The Drive to the Panama Border: Do you have a special kind of visa?

Special Kinds of Visas.

The shuttle picked up my wife, Erika, and I in Puerta Viejo, a small coastal town with a laid back vibe. We were setting off to the Bocas Del Toro island in Panama. Our guides across the border were an unnamed driver in a thin Nike rain coat and a Californian named John. John said he came to Costa Rica to raft the Río Pacuare and stayed for nine years.

“How do you stay that long, do you have a special kind of visa?” He didn’t answer. He was trying to sell his travel business. He sipped coffee from a thin jar.

A couple from Chicago joined us and a girl from Mexico who knew John and who sold her handmade jewelry in the tourist spots across Central America. She pulled out her board hung with earrings and necklaces to show the Chicago couple and they said they already bought all the jewelry they needed but it was all so beautiful. The girl said everything was ten dollars each. It was a good deal. Then she put away her jewelry and John walked us through the procedure once we got to the border.

We first check in at the Costa Rican immigration booth. They give us a stamp. Then we go across the river to the Panama booth and they give us a stamp. Then we get into a different shuttle van and drive to Chiriqui Grande, where we board a water taxi that takes us to the island. The same will happen on our return trip.


The Drive to the Panama Border.

When the Sixaola River flooded in November 2008, it wiped out much of the roads the government had paved. Afterwards, the people built their houses and grocery stores and bars on stilts with ramps and terraces.

(It’s quite possible they’ve always built their houses on stilts)

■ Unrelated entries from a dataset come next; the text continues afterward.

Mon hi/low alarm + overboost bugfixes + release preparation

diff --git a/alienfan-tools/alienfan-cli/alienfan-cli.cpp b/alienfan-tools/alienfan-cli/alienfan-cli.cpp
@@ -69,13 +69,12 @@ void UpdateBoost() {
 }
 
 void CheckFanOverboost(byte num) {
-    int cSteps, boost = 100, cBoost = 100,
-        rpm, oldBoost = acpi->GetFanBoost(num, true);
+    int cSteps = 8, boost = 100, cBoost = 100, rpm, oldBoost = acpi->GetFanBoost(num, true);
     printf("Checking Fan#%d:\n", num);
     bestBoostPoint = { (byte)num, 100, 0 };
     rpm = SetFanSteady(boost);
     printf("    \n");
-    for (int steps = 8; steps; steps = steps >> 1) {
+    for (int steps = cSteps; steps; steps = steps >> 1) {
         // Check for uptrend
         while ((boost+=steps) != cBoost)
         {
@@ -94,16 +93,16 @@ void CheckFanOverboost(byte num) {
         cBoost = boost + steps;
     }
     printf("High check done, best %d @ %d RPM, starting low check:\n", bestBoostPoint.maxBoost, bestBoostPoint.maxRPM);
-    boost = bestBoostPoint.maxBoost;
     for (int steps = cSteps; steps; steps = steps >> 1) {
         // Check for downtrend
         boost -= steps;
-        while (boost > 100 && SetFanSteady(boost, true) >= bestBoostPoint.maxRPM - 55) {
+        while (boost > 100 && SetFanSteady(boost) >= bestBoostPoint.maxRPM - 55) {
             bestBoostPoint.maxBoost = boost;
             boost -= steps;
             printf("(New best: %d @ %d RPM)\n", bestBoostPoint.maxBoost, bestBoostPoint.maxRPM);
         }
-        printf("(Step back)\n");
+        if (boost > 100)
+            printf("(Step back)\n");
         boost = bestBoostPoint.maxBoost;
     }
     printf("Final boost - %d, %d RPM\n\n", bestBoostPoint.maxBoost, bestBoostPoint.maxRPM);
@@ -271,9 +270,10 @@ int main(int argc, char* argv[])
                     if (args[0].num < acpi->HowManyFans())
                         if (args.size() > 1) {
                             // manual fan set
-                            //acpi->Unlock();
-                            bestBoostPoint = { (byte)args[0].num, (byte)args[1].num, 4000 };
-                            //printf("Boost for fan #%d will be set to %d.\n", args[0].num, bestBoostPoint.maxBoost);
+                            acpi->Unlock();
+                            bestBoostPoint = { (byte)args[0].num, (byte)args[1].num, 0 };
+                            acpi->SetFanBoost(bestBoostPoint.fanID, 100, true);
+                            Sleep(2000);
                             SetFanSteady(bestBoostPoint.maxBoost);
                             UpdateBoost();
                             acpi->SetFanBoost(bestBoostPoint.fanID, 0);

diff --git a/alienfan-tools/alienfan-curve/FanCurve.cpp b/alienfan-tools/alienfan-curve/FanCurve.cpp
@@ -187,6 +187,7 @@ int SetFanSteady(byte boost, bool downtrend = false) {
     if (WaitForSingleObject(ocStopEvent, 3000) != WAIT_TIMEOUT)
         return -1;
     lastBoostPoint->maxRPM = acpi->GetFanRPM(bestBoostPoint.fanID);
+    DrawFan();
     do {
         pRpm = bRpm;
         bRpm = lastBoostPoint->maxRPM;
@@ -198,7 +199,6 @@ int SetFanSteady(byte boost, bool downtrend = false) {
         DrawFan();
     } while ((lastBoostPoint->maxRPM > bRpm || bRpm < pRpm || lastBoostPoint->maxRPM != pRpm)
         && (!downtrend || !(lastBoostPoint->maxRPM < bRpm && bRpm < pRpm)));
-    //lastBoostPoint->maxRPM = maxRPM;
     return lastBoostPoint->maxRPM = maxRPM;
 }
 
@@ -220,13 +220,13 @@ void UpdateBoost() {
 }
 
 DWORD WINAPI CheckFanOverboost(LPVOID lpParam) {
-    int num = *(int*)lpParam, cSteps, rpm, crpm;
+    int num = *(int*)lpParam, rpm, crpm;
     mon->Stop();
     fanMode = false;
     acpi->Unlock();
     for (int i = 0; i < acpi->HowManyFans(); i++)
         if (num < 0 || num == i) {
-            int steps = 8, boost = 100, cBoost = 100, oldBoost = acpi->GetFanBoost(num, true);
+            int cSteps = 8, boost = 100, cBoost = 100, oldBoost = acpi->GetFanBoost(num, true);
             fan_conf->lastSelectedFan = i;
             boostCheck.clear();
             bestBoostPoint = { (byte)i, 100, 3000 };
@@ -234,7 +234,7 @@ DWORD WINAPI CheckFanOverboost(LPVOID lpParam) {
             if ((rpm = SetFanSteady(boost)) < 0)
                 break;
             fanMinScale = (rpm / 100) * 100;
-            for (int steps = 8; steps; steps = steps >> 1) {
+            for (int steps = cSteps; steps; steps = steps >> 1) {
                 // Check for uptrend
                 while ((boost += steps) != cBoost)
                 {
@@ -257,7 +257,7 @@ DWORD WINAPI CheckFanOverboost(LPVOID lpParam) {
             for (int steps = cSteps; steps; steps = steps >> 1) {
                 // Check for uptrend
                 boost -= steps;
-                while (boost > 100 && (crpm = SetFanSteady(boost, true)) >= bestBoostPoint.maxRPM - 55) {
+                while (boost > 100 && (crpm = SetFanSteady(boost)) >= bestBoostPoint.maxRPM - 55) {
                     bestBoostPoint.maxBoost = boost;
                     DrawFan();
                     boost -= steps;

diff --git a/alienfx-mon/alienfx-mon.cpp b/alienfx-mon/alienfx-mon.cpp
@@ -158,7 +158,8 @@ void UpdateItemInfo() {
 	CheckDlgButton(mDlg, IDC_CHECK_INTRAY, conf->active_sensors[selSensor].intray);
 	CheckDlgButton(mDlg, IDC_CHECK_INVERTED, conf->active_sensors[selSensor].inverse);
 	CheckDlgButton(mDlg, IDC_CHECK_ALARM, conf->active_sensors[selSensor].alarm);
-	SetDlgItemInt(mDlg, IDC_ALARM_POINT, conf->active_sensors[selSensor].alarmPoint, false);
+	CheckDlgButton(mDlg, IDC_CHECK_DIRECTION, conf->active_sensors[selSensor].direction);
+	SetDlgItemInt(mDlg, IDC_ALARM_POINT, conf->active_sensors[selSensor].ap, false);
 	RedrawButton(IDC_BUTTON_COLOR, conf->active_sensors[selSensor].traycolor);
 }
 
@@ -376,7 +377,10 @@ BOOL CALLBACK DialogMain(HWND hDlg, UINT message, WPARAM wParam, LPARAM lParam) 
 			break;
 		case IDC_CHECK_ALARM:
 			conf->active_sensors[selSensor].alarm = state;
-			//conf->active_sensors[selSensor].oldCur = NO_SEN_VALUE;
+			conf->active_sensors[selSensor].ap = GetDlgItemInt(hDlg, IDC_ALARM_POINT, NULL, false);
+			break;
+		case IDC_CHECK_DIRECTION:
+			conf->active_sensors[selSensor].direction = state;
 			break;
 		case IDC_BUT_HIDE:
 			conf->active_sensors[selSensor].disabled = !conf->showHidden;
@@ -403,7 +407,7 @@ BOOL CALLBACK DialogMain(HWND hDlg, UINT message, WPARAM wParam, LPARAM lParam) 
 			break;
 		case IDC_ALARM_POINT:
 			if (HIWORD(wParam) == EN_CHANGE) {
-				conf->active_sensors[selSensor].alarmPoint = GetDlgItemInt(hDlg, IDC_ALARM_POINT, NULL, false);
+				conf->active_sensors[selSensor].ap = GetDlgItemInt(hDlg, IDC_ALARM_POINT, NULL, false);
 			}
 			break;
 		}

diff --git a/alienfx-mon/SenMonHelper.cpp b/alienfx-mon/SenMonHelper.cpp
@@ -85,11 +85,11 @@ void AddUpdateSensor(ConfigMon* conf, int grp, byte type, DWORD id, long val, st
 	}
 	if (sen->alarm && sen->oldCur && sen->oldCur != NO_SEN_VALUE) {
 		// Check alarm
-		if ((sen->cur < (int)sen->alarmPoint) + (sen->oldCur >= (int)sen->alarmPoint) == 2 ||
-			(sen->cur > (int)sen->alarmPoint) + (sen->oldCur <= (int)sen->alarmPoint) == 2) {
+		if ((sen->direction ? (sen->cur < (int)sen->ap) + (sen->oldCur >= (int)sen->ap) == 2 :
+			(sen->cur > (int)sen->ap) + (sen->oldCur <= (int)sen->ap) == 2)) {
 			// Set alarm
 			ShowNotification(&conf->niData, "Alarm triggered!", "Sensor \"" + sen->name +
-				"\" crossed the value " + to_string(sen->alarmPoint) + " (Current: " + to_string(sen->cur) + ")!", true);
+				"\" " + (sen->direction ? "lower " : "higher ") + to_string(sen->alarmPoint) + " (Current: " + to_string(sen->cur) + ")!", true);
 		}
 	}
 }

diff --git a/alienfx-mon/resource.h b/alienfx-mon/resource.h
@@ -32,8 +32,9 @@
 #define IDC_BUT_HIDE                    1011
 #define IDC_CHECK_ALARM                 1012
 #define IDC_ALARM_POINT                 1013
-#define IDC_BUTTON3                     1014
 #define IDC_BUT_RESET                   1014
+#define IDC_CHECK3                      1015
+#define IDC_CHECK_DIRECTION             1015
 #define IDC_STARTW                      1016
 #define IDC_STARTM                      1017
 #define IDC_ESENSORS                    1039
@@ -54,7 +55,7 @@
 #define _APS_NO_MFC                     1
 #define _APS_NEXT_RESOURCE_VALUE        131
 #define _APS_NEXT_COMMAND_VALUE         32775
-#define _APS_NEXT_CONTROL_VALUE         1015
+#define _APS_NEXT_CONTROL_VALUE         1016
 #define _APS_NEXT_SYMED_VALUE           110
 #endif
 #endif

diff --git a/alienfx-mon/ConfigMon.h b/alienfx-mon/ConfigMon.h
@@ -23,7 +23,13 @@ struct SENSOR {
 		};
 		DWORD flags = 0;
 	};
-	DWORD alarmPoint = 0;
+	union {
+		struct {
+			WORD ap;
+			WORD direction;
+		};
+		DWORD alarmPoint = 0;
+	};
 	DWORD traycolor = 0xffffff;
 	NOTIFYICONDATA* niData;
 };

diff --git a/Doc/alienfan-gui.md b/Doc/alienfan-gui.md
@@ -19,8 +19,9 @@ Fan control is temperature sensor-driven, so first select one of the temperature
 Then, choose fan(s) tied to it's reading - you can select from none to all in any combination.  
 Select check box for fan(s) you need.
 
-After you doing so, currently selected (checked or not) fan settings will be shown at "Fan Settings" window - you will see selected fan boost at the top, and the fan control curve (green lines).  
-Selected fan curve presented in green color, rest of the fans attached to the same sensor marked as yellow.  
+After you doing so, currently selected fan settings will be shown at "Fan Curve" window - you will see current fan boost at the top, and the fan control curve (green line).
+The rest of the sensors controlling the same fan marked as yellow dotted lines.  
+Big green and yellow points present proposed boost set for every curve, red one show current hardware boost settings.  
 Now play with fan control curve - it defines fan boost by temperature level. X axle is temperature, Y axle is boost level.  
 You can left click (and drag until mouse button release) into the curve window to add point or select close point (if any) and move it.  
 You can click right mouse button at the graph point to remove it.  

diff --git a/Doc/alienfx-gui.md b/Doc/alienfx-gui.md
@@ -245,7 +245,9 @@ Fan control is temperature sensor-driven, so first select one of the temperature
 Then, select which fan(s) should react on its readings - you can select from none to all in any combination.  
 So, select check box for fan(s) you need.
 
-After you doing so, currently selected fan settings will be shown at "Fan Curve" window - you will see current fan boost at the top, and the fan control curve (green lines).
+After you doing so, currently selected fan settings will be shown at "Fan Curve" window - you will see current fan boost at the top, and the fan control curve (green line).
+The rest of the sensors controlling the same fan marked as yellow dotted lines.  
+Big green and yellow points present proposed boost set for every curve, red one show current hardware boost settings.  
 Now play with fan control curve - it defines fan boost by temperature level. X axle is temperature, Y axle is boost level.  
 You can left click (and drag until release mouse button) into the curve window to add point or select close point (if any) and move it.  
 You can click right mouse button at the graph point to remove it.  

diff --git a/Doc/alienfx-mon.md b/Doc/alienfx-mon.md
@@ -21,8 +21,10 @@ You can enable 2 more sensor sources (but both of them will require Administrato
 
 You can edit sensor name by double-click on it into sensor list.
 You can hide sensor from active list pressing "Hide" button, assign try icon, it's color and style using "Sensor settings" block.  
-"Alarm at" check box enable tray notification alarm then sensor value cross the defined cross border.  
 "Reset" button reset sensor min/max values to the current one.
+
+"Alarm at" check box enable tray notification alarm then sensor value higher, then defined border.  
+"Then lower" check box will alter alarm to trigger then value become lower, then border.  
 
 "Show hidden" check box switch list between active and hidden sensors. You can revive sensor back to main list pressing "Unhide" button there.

Deep trenches stretched in straight lines between the miles upon miles of banana trees. The banana stalks hung wrapped in blue Chiquita bags. The van slowed to a crawl every few hundred yards to avoid the deep pot holes in the nonexistent road. Erika fell asleep on my shoulder.

We passed empty soccer fields and schools and signs stating oil for sale. I was hyper vigilant for instances of poverty. Sometimes children were shirtless and shoeless and the houses a ramshackle of nailed boards and tin roofs.

But the houses and the people coalesced with the banana trees and the pot holes and the mountains deep green with swathes of gray fog.

Here, poor didn’t necessarily mean synonymous with need or any sort of deficiency. I didn’t know how to recognize need even if I did see it.

I saw beauty. I saw empty soccer fields I wanted to run. And I saw dark skinned people who didn’t look like the ones I saw on television infomercials. They seemed happy or occupied. So human. They looked like people I walked by everyday in Oregon. But I cannot speak to them.

And I felt so inhuman because I didn’t know how to place what I witnessed into my hierarchal system of class and category. I was a tourist. A dumb American. Just an invisible passerby.